When you plant your tree above ground level, it will be very vulnerable to blowing over in strong winds, as its roots – which you can see in the shot below are teeny tiny – are not strong or entrenched enough to hold the tree in the soil. Do the staking at this point, before you fill in the soil around the root ball, so you can see where the tree’s roots end and avoid damaging them with the stake. I used a wooden tomato stake of about 120cm in height and thumped it in with a mallet as far as it would go – not far in hard clay. I used horticultural tie, available from any hardware store, to tie the tree to the stake in three spots, with a bit of give at each so the tree has some free movement. The tie feels like a thick opaque stocking material.
8. Create Basin/Crater
Because I have created a mound, if it was a pyramid shaped mound, the water would just run straight off. So be sure to create a crater effect around the tree. This will help direct the water to the trees roots – towards the drip line (where the outer edge of the circumference of the tree’s canopy/foliage ends and water drips down onto the soil below). This is supposed to help the tree’s roots spread out further looking for water, creating a more resilient tree.

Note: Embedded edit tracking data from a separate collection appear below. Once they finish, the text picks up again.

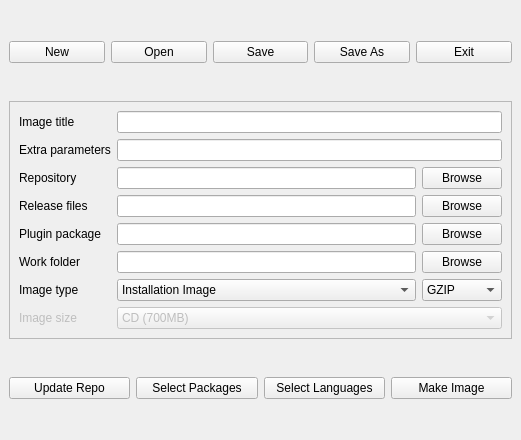
The window that kde/pardusman/gui/ui/main.ui (pars-linux/uludag) describes before a commit, drawn with Qt 5.
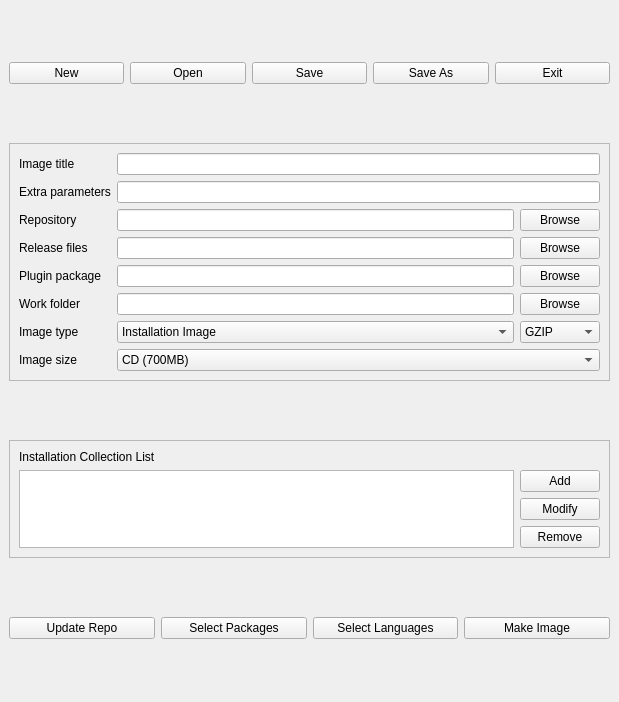
The same window after the commit. Icons and pictures are not drawn.

Commit message: Added collection frame

```diff
--- a/kde/pardusman/gui/ui/main.ui
+++ b/kde/pardusman/gui/ui/main.ui
@@ -6,8 +6,8 @@
    <rect>
     <x>0</x>
     <y>0</y>
-    <width>521</width>
-    <height>440</height>
+    <width>619</width>
+    <height>702</height>
    </rect>
   </property>
   <property name="windowTitle">
@@ -18,7 +18,7 @@
     <normaloff>:/raw/pics/pardusman.png</normaloff>:/raw/pics/pardusman.png</iconset>
   </property>
   <widget class="QWidget" name="centralwidget">
-   <layout class="QGridLayout" name="gridLayout_3">
+   <layout class="QGridLayout" name="gridLayout_5">
     <item row="0" column="0">
      <layout class="QHBoxLayout" name="horizontalLayout">
       <item>
@@ -204,10 +204,24 @@
            </item>
           </widget>
          </item>
+         <item row="6" column="2">
+          <widget class="QComboBox" name="comboCompression">
+           <item>
+            <property name="text">
+             <string>GZIP</string>
+            </property>
+           </item>
+           <item>
+            <property name="text">
+             <string>LZMA</string>
+            </property>
+           </item>
+          </widget>
+         </item>
          <item row="7" column="0">
           <widget class="QLabel" name="label_8">
            <property name="enabled">
-            <bool>false</bool>
+            <bool>true</bool>
            </property>
            <property name="text">
             <string>Image size</string>
@@ -217,7 +231,7 @@
          <item row="7" column="1" colspan="2">
           <widget class="QComboBox" name="comboSize">
            <property name="enabled">
-            <bool>false</bool>
+            <bool>true</bool>
            </property>
            <item>
             <property name="text">
@@ -241,26 +255,66 @@
            </item>
           </widget>
          </item>
-         <item row="6" column="2">
-          <widget class="QComboBox" name="comboCompression">
-           <item>
-            <property name="text">
-             <string>GZIP</string>
-            </property>
-           </item>
-           <item>
-            <property name="text">
-             <string>LZMA</string>
-            </property>
-           </item>
-          </widget>
-         </item>
         </layout>
        </item>
       </layout>
      </widget>
     </item>
     <item row="2" column="0">
+     <widget class="QFrame" name="collectionFrame">
+      <property name="sizePolicy">
+       <sizepolicy hsizetype="Preferred" vsizetype="Fixed">
+        <horstretch>0</horstretch>
+        <verstretch>0</verstretch>
+       </sizepolicy>
+      </property>
+      <property name="frameShape">
+       <enum>QFrame::StyledPanel</enum>
+      </property>
+      <property name="frameShadow">
+       <enum>QFrame::Raised</enum>
+      </property>
+      <layout class="QGridLayout" name="gridLayout_4">
+       <item row="0" column="0">
+        <layout class="QGridLayout" name="gridLayout_3">
+         <item row="1" column="0" rowspan="3">
+          <widget class="QListWidget" name="listPackageCollection"/>
+         </item>
+         <item row="1" column="1">
+          <widget class="QPushButton" name="pushAddCollection">
+           <property name="text">
+            <string>Add</string>
+           </property>
+          </widget>
+         </item>
+         <item row="3" column="1">
+          <widget class="QPushButton" name="pushRemoveCollection">
+           <property name="text">
+            <string>Remove</string>
+           </property>
+          </widget>
+         </item>
+         <item row="2" column="1">
+          <widget class="QPushButton" name="pushModifyCollection">
+           <property name="text">
+            <string>Modify</string>
+           </property>
+          </widget>
+         </item>
+         <item row="0" column="0">
+          <widget class="QLabel" name="label_9">
+           <property name="text">
+            <string>Installation Collection List</string>
+           </property>
+          </widget>
+         </item>
+        </layout>
+       </item>
+      </layout>
+      <zorder></zorder>
+     </widget>
+    </item>
+    <item row="3" column="0">
      <layout class="QHBoxLayout" name="horizontalLayout_2">
       <item>
        <widget class="QPushButton" name="pushUpdateRepo">
@@ -271,6 +325,9 @@
       </item>
       <item>
        <widget class="QPushButton" name="pushSelectPackages">
+        <property name="enabled">
+         <bool>true</bool>
+        </property>
         <property name="text">
          <string>Select Packages</string>
         </property>
@@ -292,7 +349,7 @@
       </item>
      </layout>
     </item>
-    <item row="3" column="0">
+    <item row="4" column="0">
      <layout class="QVBoxLayout" name="terminalLayout"/>
     </item>
    </layout>
@@ -302,7 +359,7 @@
     <rect>
      <x>0</x>
      <y>0</y>
-     <width>521</width>
+     <width>619</width>
      <height>22</height>
     </rect>
    </property>
```
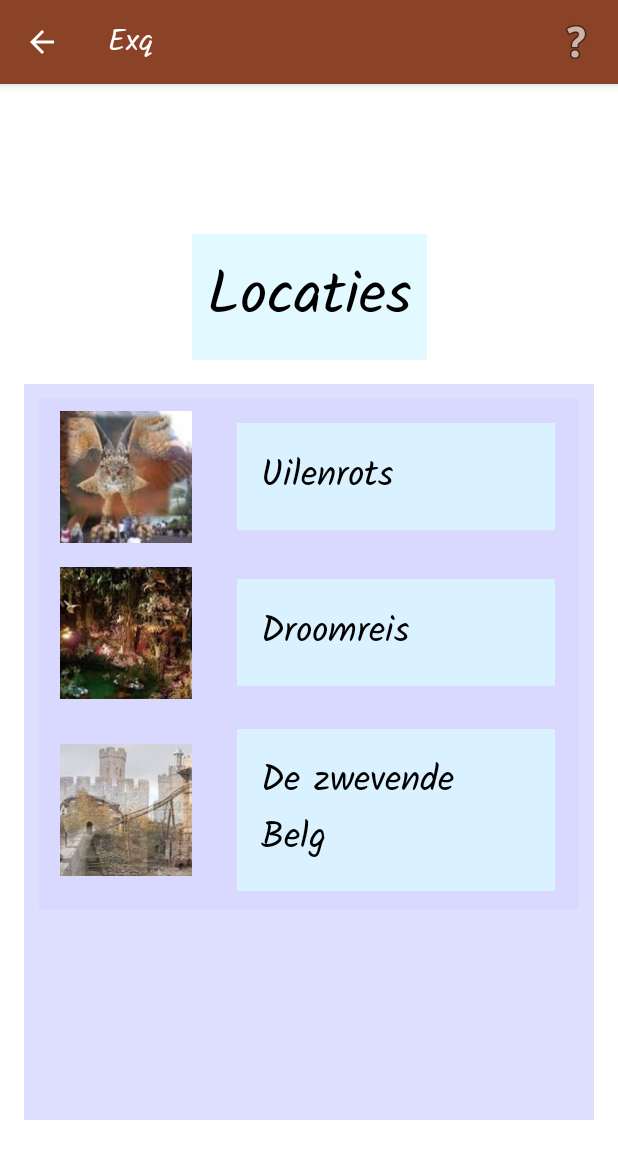
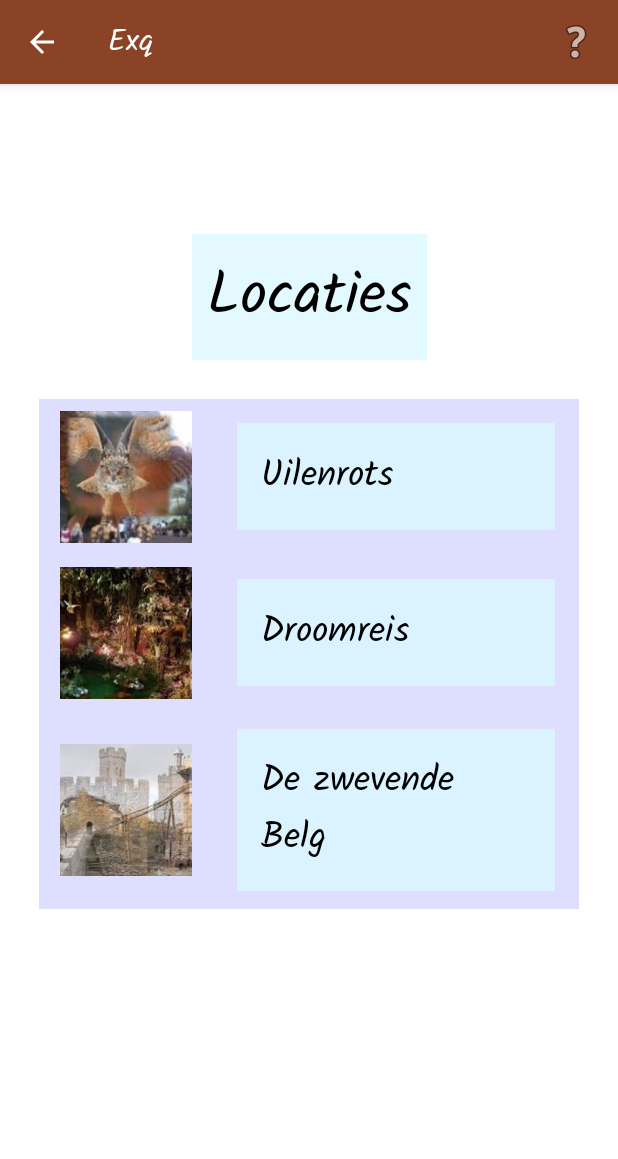
Before and after one commit to 589Hours/MobieleBelevingApp, an Android app: the ChooseLocationActivity screen opened directly, with no data from a screen before it, on a phone screen of 412 x 824 dp. Shown: the top 1159 px of the screen. Run offline under Robolectric (Android 15) with nearby library versions, the phone set to English and light mode, and no system bars.

Commit message:
Color fixed
Final design fix

```diff
--- a/androidCode/app/src/main/res/layout/choose_location.xml
+++ b/androidCode/app/src/main/res/layout/choose_location.xml
@@ -21,7 +21,6 @@
 
     <androidx.recyclerview.widget.RecyclerView
         android:id="@+id/LocationRecyclerView"
-        style="@style/recyclerView"
         android:layout_width="0dp"
         android:layout_height="0dp"
         android:layout_marginStart="16dp"
```
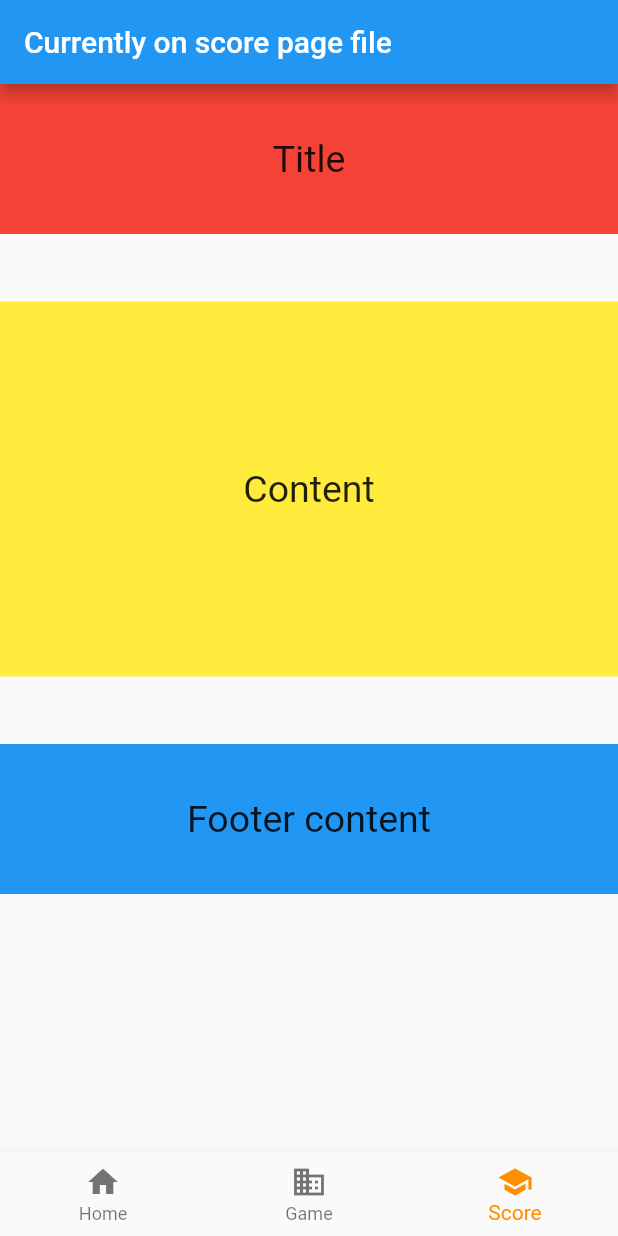
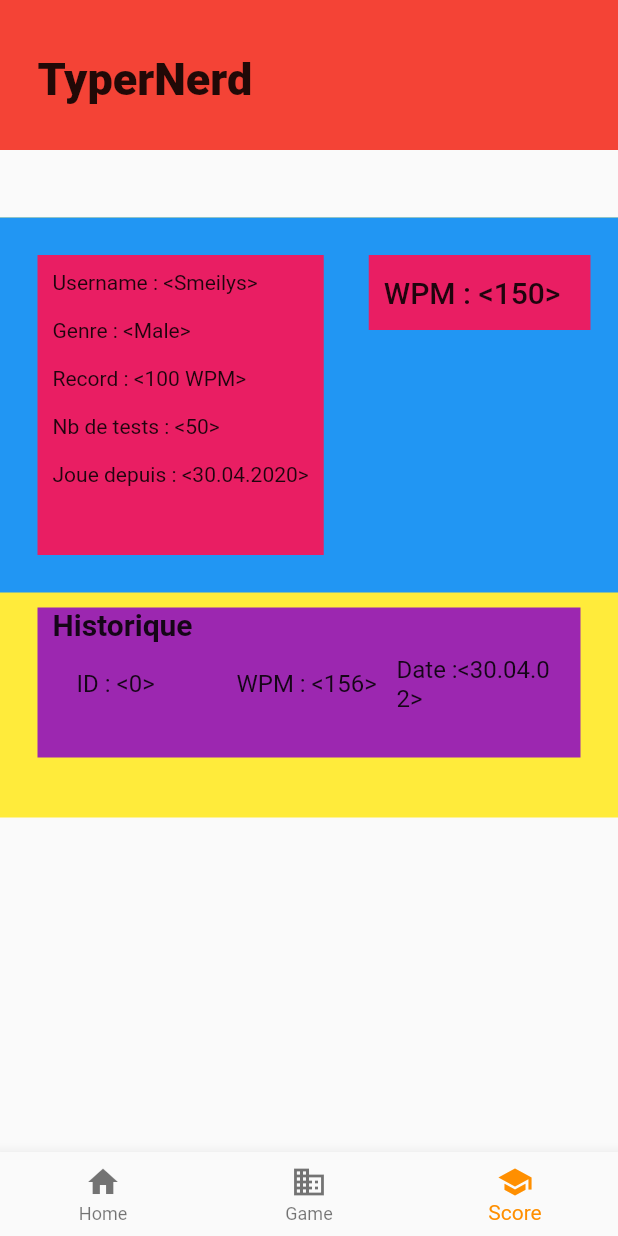
Before and after one commit to GruberAdam/TyperNerd-Flutter_app, a Flutter app: the screen it shows after launch, item 3 of the bottom bar chosen, on a phone screen of 412 x 824 dp. Run offline on Flutter 3.47's test engine with Material 2 defaults, Android fonts, the phone set to English and light mode, and no system bars.

Commit message:
updating the score prototype

```diff
--- a/lib/view/score_view.dart
+++ b/lib/view/score_view.dart
@@ -7,43 +7,94 @@ class ScorePage extends StatelessWidget {
   @override
   Widget build(BuildContext context) {
     return Scaffold(
-      appBar: AppBar(
-        title: Text("Currently on score page file"),
-      ),
       body: Container(
         child: Column(
           children: [
             Container(
               child: Text(
-                "Title",
-                style: TextStyle(fontSize: 25),
+                "TyperNerd",
+                style: TextStyle(fontSize: 30, fontWeight: FontWeight.w800),
+                strutStyle: StrutStyle(fontSize: 40),
               ),
-              alignment: Alignment.center,
+              alignment: Alignment.centerLeft,
               width: MediaQuery.of(context).size.width,
+              padding: EdgeInsets.only(left: 25),
               height: 100,
               color: Colors.red,
             ),
             Container(
-              child: Text(
-                "Content",
-                style: TextStyle(fontSize: 25),
+              child: Column(
+                children: [
+                  Container(
+                    child: Row(
+                      children: [
+                        Container(
+                          child: Column(
+                            crossAxisAlignment: CrossAxisAlignment.start,
+                            children: [
+                              Text("Username : <Smeilys> \n"),
+                              Text("Genre : <Male> \n"),
+                              Text("Record : <100 WPM> \n"),
+                              Text("Nb de tests : <50> \n"),
+                              Text("Joue depuis : <30.04.2020>")
+                            ],
+                          ),
+                          color: Colors.pink,
+                          height: 200,
+                          margin: EdgeInsets.only(left: 25),
+                          padding:
+                              EdgeInsets.only(left: 10, top: 10, right: 10),
+                        ),
+                        Container(
+                          child: Text("WPM : <150>",
+                              style: TextStyle(
+                                  fontSize: 20, fontWeight: FontWeight.w500)),
+                          color: Colors.pink,
+                          height: 50,
+                          margin: EdgeInsets.only(bottom: 150, left: 30),
+                          padding: EdgeInsets.only(right: 20, left: 10),
+                          alignment: Alignment.centerLeft,
+                        ),
+                      ],
+                    ),
+                    color: Colors.blue,
+                    height: 250,
+                  ),
+                  Container(
+                    child: ListView.builder(
+                        itemCount: 2,
+                        itemBuilder: (BuildContext context, int index) {
+                          if (index == 0) {
+                            return Text(
+                              "Historique",
+                              style: TextStyle(
+                                  fontSize: 20, fontWeight: FontWeight.w700),
+                            );
+                          }
+                          return InkWell(
+                            child: ListTile(
+                                title: Row(
+                              children: <Widget>[
+                                Expanded(child: Text("ID : <0>")),
+                                Expanded(child: Text("WPM : <156>")),
+                                Expanded(child: Text("Date :<30.04.02>")),
+                              ],
+                            )),
+                          );
+                        }),
+                    color: Colors.purple,
+                    width: MediaQuery.of(context).size.width,
+                    height: 100,
+                    margin: EdgeInsets.only(right: 25, left: 25, top: 10),
+                    padding: EdgeInsets.only(left: 10),
+                  )
+                ],
               ),
               alignment: Alignment.center,
               width: MediaQuery.of(context).size.width,
-              height: 250,
+              height: 400,
               margin: EdgeInsets.only(top: 45),
               color: Colors.yellow,
-            ),
-            Container(
-              child: Text(
-                "Footer content",
-                style: TextStyle(fontSize: 25),
-              ),
-              alignment: Alignment.center,
-              width: MediaQuery.of(context).size.width,
-              height: 100,
-              margin: EdgeInsets.only(top: 45),
-              color: Colors.blue,
             )
           ],
         ),
```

I am also going to set up a drip irrigation line around the tree’s drip line like the one that Tino Carnevale from Gardening Australia does at the end of this video.
9. Water In
I used diluted seasol. Seaweed solution is not a fertiliser really, but among other things, helps plants take up nutrients more effectively and helps reduce transplant shock. I didn’t really fiddle with the roots too much or remove too much of the potting mix like I have been advised to do (mostly because they seemed very fragile) so I’m not sure how much shock the tree will suffer. But I thought I take the precaution anyway:
10. Prune – Optional
You don’t really need to prune citrus trees much, or so I read. I decided to prune this one back just a bit as there is some growth (I realise it’s a little hard to see in the shot below) that seems overly tall and gangly and weak.
I thought it might help to make a stronger structure by snipping it back, as well as encourage bushing out (which will make picking lemons easier down the track):
I used lucerne, which is high in nitrogen and breaks down easily. To repeat, citrus are hungry feeders and require lots of nitrogen. Lucerne is not cheap – about $18 for the packet pictured below. Like other packaged mulches, it comes with a guide of what area it will cover when spread at a certain thickness. I put a thin layer because: (a) if you layer fine mulch too thickly it will prevent water from getting through and (b) it’s only mid-spring, which in a cool climate means we could still get quite a bit of cold weather, and I don’t want to prevent the soil from warming up.
12. Pick Flowers/Fruit?
My tree has about 12 flower buds at the tips of branches – which is where a lemon fruits. Some people will tell you to pick these off because the tree puts too much energy into fruiting when, as a young tree, it should be using its energy to growing foliage and sending out roots. I think this advice is one of those things you hear a lot but whether you need to do it really depends on so many variables. In my case, I’m not in a particular hurry for the tree to grow, and I would be surprised if the tree held onto any fruit that set anyway, leading into warm weather and having just been planted out. So I’m leaving them on. If I get a lemon, I will cherish it.